## Supplied data:
:::::

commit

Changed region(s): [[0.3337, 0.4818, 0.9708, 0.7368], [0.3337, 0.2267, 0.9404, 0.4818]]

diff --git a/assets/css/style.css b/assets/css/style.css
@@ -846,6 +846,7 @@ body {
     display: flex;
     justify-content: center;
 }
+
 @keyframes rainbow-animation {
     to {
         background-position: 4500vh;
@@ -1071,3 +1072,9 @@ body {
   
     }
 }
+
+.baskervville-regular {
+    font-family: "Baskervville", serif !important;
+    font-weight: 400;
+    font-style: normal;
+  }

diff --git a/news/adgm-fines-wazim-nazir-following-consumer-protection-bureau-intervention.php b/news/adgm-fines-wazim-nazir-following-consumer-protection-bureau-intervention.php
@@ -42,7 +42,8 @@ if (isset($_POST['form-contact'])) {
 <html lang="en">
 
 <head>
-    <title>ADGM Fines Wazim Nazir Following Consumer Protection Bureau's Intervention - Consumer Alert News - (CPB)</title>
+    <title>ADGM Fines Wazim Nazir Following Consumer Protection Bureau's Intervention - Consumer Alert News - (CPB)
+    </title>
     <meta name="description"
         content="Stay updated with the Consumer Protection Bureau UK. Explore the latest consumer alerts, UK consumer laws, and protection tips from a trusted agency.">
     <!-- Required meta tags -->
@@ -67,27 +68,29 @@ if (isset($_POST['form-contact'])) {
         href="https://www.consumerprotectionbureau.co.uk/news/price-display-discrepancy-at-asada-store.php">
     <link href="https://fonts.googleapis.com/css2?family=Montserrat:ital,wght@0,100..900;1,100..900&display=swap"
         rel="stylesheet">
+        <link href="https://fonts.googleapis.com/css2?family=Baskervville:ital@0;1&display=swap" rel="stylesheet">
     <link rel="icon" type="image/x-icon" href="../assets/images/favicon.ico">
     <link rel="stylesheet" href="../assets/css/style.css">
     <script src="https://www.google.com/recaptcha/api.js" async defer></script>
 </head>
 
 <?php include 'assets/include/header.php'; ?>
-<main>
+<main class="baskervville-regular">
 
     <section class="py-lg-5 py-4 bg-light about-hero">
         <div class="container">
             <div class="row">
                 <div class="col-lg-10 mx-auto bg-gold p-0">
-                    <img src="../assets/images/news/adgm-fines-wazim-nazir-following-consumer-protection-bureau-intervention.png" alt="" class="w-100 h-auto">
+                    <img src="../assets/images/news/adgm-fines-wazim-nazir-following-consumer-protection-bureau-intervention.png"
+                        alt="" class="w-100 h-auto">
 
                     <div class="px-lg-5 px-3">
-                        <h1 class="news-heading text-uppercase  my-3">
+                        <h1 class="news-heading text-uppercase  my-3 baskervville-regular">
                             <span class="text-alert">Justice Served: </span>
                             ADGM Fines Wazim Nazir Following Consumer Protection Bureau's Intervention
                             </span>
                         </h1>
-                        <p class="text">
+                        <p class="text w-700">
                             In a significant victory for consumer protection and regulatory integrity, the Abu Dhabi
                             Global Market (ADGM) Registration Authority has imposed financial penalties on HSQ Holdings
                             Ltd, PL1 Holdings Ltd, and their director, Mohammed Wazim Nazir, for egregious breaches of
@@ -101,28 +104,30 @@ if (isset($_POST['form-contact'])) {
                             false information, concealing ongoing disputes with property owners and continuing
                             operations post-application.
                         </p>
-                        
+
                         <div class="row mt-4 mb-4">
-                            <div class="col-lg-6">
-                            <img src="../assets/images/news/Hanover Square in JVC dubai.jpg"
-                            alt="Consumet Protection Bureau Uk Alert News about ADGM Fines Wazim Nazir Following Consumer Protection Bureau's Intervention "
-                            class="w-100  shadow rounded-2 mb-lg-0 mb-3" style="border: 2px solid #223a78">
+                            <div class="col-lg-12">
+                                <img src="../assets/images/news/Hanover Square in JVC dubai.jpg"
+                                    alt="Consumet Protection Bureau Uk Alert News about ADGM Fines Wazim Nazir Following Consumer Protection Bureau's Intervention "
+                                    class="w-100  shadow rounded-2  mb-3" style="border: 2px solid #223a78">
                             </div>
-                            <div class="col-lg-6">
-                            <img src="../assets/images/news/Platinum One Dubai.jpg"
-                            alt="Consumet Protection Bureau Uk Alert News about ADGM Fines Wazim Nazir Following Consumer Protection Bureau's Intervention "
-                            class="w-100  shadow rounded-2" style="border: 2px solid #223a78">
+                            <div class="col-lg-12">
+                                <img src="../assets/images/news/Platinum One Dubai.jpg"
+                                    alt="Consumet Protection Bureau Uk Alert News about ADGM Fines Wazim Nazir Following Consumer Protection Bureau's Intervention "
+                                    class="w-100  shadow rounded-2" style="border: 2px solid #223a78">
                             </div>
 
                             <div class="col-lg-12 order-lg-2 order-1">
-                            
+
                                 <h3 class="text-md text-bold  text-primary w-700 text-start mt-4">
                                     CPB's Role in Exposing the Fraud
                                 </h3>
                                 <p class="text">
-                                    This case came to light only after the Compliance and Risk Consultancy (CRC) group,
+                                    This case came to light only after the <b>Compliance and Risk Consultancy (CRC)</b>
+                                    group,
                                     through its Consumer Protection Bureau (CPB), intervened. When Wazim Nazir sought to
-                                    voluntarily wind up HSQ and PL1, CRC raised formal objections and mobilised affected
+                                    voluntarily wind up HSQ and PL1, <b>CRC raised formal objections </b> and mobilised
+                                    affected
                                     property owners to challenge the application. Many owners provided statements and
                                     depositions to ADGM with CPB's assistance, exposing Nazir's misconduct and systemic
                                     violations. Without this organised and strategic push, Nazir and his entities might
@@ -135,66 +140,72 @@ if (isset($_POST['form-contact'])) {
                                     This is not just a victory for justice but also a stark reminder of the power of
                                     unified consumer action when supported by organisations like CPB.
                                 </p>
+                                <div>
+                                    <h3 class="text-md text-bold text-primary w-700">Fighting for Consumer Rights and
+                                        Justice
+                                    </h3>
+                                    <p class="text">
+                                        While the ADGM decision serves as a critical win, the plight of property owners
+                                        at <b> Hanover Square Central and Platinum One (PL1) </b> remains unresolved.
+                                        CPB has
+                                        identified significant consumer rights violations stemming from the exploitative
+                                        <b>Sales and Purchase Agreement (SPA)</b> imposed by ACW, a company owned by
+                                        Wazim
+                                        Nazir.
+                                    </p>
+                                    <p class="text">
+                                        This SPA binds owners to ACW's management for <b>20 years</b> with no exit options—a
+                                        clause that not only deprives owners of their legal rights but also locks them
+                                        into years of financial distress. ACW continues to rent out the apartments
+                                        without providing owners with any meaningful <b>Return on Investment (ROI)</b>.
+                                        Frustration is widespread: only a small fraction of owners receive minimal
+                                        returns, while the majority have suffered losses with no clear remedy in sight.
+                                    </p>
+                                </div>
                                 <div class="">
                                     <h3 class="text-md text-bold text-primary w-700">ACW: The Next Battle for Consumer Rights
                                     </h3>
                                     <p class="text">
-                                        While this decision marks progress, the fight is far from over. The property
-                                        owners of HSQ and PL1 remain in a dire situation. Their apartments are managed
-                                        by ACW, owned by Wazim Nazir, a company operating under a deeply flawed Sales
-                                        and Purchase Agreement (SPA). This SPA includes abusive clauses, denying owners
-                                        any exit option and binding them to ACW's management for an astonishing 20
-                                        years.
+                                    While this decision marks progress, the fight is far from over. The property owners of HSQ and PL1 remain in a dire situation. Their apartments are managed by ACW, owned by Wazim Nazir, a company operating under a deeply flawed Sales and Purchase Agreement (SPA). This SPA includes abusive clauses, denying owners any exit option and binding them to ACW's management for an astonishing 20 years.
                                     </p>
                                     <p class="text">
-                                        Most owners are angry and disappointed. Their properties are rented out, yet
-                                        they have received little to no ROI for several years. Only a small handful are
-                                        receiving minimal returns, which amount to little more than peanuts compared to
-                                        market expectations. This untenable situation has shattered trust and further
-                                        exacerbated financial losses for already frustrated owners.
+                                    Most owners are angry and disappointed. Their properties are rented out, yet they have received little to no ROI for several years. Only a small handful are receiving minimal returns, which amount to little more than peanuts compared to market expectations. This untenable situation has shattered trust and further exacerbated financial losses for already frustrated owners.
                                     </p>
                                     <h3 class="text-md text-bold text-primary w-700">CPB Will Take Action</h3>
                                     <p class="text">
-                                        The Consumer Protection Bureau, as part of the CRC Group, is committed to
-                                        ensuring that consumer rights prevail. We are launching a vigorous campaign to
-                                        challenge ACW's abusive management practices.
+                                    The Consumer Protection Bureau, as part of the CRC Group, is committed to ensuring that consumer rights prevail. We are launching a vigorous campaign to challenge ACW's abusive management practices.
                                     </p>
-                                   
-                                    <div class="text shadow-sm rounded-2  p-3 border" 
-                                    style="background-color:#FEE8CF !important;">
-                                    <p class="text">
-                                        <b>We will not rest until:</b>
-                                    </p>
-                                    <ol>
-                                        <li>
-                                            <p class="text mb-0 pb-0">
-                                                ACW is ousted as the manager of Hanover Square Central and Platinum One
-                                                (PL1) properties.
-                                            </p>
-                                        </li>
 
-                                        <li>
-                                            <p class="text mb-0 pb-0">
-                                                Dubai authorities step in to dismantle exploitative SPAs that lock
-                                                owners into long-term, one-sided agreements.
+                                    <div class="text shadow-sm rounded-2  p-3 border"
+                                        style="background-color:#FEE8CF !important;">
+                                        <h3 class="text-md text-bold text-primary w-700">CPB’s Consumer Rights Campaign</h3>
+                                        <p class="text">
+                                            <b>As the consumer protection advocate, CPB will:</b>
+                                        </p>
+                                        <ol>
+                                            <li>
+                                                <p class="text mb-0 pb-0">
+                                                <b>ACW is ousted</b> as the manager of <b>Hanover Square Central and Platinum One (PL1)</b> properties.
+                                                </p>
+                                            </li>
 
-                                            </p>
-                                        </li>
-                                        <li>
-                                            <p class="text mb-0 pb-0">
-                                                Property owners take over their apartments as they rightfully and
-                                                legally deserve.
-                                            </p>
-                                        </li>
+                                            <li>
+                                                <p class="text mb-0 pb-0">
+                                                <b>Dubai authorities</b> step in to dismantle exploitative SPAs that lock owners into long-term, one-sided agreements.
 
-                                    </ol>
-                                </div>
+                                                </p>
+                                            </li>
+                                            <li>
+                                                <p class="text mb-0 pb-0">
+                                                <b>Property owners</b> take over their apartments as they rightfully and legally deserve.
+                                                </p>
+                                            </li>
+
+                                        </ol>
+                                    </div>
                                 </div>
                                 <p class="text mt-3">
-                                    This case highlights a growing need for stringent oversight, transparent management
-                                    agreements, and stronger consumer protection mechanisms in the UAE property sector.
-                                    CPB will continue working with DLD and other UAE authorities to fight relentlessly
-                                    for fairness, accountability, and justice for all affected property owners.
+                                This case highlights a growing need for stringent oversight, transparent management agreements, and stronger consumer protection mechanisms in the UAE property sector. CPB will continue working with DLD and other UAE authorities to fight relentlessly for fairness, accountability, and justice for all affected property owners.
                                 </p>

:::::

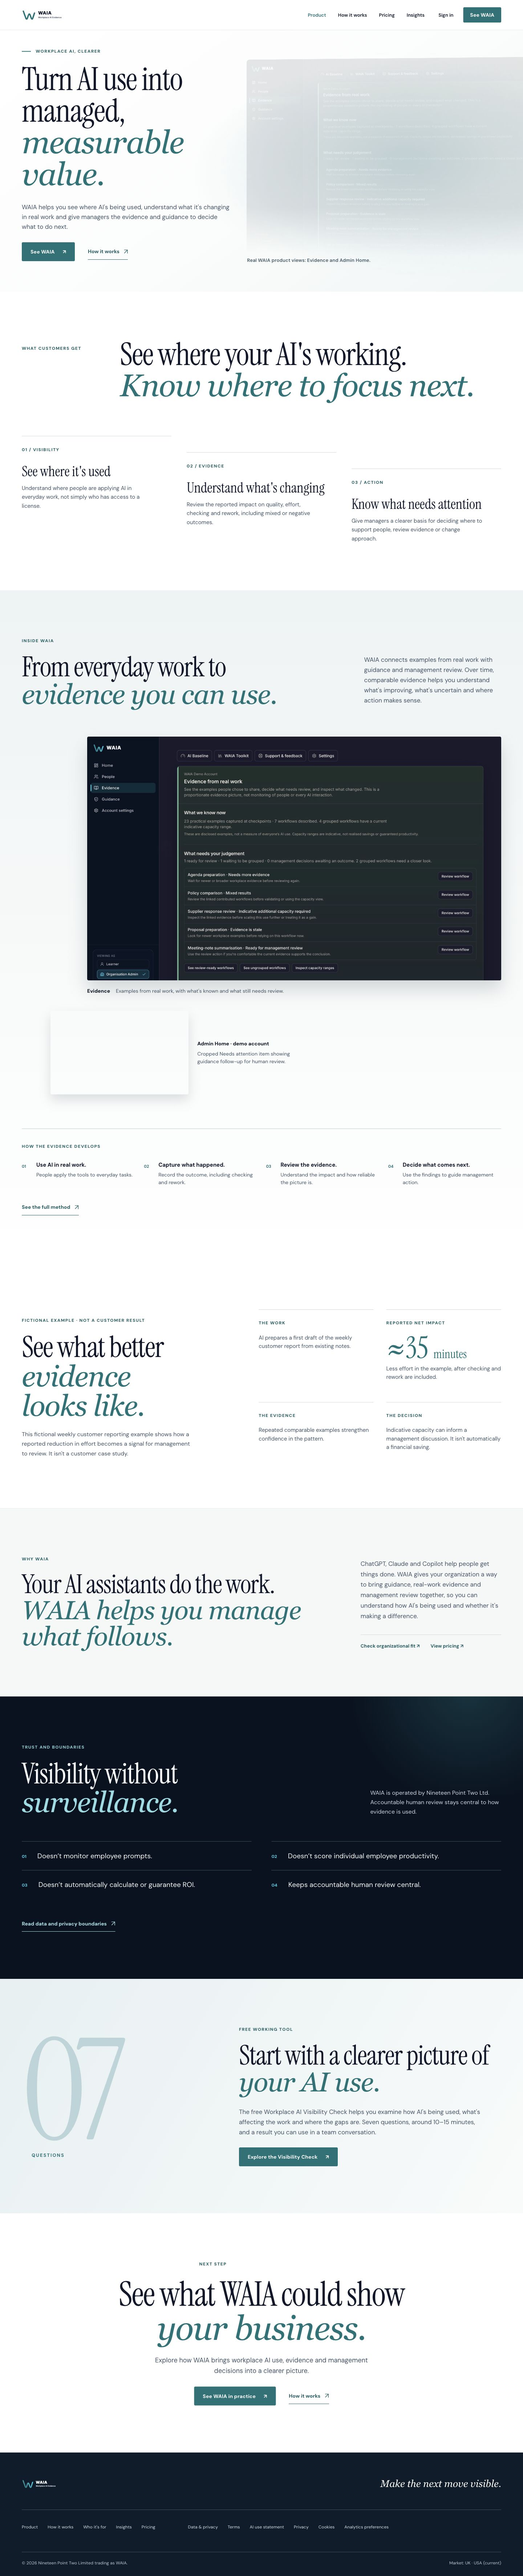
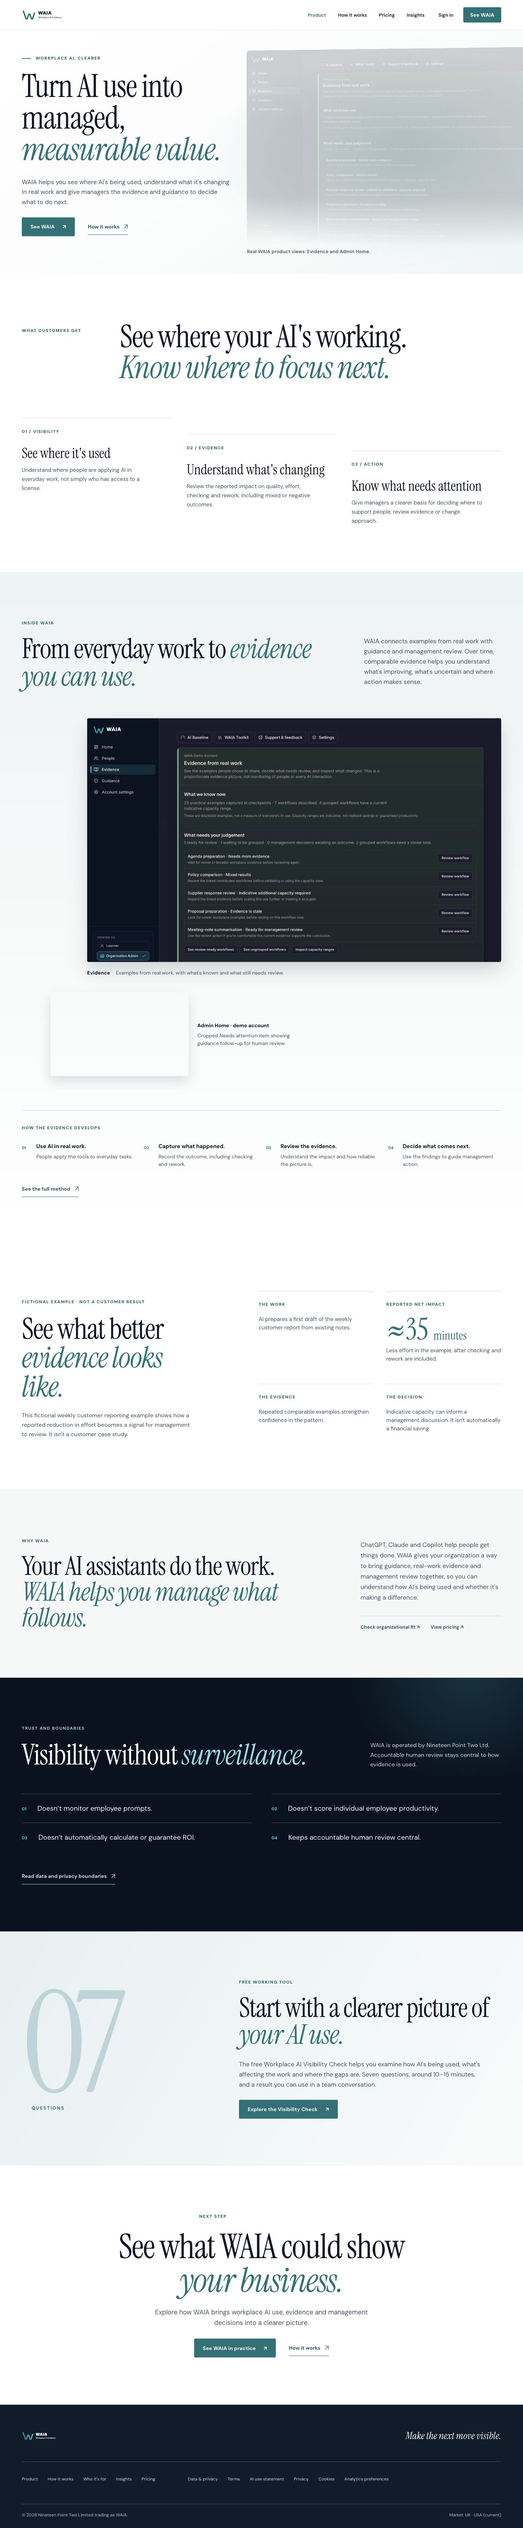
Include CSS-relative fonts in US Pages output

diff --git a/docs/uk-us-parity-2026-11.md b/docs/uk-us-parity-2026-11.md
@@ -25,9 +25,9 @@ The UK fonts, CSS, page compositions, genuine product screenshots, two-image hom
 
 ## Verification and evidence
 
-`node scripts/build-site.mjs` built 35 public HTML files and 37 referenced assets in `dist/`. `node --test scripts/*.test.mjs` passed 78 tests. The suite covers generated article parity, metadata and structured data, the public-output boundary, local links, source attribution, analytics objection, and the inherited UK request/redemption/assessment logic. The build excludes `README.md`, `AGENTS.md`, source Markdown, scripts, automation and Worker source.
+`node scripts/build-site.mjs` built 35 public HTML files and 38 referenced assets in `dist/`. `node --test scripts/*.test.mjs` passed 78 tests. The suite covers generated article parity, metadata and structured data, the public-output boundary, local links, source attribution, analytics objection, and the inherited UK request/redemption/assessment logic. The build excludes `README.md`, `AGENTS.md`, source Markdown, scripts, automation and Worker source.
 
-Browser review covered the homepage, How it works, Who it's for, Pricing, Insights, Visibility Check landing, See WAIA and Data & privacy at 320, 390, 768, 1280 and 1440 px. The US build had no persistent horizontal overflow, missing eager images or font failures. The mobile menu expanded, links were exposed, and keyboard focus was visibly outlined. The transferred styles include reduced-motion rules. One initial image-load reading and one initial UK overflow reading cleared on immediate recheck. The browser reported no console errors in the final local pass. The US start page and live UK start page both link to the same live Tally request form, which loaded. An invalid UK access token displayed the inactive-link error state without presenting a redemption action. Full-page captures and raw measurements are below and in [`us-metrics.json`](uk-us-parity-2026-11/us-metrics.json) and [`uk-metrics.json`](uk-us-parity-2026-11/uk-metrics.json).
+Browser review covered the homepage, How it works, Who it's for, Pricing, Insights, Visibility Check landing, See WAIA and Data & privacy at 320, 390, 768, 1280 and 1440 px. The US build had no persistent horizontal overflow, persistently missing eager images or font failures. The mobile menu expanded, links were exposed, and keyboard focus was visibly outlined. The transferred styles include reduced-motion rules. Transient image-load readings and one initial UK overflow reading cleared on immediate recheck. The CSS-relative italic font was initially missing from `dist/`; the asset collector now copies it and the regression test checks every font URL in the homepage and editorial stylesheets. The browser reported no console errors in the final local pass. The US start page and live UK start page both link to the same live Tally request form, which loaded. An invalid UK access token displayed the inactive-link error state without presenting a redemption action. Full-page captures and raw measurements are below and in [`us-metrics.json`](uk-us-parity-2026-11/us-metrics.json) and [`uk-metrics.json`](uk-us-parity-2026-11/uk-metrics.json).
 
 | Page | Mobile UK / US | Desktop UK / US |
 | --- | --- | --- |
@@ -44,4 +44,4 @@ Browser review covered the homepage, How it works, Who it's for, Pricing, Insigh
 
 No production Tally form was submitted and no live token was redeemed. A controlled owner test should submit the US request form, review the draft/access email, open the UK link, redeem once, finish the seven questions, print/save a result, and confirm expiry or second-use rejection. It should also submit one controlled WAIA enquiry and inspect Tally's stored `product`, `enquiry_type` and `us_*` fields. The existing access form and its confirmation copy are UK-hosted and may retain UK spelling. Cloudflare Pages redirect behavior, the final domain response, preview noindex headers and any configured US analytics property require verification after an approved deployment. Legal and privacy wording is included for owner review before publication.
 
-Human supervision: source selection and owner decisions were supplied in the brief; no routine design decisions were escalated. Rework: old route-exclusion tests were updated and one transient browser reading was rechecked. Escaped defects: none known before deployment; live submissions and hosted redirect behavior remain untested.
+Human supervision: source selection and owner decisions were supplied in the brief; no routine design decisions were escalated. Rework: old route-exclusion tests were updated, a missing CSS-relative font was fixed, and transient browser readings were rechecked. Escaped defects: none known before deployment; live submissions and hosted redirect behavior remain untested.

:::::

## What you are asked to do:
Once you find the line with "Will Take Action</h3>" above, print it and every line after it up to and including the line with "to challenge ACW's abusive management practices.", exactly as written and nothing else.

## Problem solution:
                                     <h3 class="text-md text-bold text-primary w-700">CPB Will Take Action</h3>
                                     <p class="text">
-                                        The Consumer Protection Bureau, as part of the CRC Group, is committed to
-                                        ensuring that consumer rights prevail. We are launching a vigorous campaign to
-                                        challenge ACW's abusive management practices.
+                                    The Consumer Protection Bureau, as part of the CRC Group, is committed to ensuring that consumer rights prevail. We are launching a vigorous campaign to challenge ACW's abusive management practices.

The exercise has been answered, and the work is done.